The collection also includes a 2004 Maserati MC12, a 1994 Bugatti EB110 GT, a 25th anniversary Lamborghini Countach, a 2005 Porsche Carrera GT and a 1988 959 “Komfort,” a 1969 Ferrari 365 GTB/4 Daytona Berlinetta “Plexi” and a 1992 F40, as well as a 1991 Lancia-Ferrari Le Mans race car.
But this is an eclectic collection to say the least, what with Lot 948 being a 1991 Pontiac Trans Sport SE minivan estimated at to be worth $3,000 at the most.
Instead of its traditional glossy and fact-packed auction catalog, RM Sotheby’s has produced a tabloid-style newsprint catalog with mostly thumbnail photos, the lot number, vehicle year make and model and pre-sale estimated price. The accompanying website includes more photos of some lots and allows you to enlarge them to see more details, but still generally lacks on the usual information.
Take, for example, eye-catching Lot 623, being offered as a replica of a 1946 Alfa Romeo 412 Spider Vignale.
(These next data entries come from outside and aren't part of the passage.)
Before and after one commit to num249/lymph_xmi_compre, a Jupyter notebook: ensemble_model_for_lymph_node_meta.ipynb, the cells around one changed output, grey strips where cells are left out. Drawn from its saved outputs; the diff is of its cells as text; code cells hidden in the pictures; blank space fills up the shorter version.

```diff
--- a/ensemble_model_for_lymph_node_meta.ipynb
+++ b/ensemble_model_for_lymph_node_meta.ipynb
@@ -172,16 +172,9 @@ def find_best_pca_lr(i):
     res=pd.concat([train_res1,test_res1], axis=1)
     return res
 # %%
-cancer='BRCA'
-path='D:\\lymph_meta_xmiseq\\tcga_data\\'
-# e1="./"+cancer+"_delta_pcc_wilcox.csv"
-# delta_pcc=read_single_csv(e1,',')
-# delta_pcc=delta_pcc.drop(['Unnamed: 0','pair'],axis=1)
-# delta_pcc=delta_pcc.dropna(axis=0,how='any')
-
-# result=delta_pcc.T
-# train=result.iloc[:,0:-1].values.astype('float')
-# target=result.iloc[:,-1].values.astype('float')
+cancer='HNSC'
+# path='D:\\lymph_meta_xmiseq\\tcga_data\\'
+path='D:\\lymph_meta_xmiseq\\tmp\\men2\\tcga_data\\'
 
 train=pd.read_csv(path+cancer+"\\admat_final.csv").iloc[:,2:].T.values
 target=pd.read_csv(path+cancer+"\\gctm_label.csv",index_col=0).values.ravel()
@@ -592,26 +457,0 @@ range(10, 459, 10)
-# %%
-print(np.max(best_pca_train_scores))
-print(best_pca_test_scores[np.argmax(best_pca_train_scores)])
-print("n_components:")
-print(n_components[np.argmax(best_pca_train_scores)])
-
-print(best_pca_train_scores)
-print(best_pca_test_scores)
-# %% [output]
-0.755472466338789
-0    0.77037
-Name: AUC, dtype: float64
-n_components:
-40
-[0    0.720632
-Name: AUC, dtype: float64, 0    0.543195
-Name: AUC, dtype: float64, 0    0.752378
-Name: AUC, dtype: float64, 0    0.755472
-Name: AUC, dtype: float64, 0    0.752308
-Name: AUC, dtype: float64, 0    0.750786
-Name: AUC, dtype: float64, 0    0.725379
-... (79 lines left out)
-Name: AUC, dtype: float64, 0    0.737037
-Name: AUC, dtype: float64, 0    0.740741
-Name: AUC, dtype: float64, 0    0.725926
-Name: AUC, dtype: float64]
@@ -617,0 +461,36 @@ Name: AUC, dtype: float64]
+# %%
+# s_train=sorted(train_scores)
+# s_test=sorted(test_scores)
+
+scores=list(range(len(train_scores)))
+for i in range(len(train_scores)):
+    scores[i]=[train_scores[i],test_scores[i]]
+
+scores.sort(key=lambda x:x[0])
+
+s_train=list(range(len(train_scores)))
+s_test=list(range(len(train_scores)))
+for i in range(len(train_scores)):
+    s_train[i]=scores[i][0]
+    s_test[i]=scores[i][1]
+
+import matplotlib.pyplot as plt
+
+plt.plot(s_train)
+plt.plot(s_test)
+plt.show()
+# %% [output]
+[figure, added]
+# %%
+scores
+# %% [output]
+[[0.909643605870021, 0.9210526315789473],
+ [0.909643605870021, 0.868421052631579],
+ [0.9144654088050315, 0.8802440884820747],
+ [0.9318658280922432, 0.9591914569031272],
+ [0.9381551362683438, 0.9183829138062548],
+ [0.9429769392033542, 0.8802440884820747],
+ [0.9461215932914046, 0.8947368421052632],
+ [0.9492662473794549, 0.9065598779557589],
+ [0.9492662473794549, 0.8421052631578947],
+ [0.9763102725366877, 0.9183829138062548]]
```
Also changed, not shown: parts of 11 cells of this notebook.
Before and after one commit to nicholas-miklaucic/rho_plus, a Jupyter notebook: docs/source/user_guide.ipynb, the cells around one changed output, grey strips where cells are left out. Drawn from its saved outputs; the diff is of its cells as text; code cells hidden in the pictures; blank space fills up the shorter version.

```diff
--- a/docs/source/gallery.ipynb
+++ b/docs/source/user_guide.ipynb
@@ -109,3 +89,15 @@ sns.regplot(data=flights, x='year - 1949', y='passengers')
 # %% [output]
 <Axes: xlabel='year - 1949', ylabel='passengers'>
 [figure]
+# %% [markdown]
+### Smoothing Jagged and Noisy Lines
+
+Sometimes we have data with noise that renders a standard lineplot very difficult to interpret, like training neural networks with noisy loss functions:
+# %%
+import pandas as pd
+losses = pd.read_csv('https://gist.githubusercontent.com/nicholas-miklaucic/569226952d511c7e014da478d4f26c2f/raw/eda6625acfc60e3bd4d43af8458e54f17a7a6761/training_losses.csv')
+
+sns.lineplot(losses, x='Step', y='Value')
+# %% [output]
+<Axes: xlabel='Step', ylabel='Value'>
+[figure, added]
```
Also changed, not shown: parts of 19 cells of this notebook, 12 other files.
We’re told the car is built on chassis No. 913346 with engine No. 923886, but it is indeed a replica of a car that (some web-searching reveals) Vignale rebodied for the 1951 Mille Miglia and is being sold with a pre-sale estimated value of around only $34,000.
I’ve gone through the 64-page newspaper-style catalog twice and my personal tastes are as eclectic as the collectors:
RM Sotheby’s photos by Jeremy Malcolm, Eugene Robertson and Tom Wood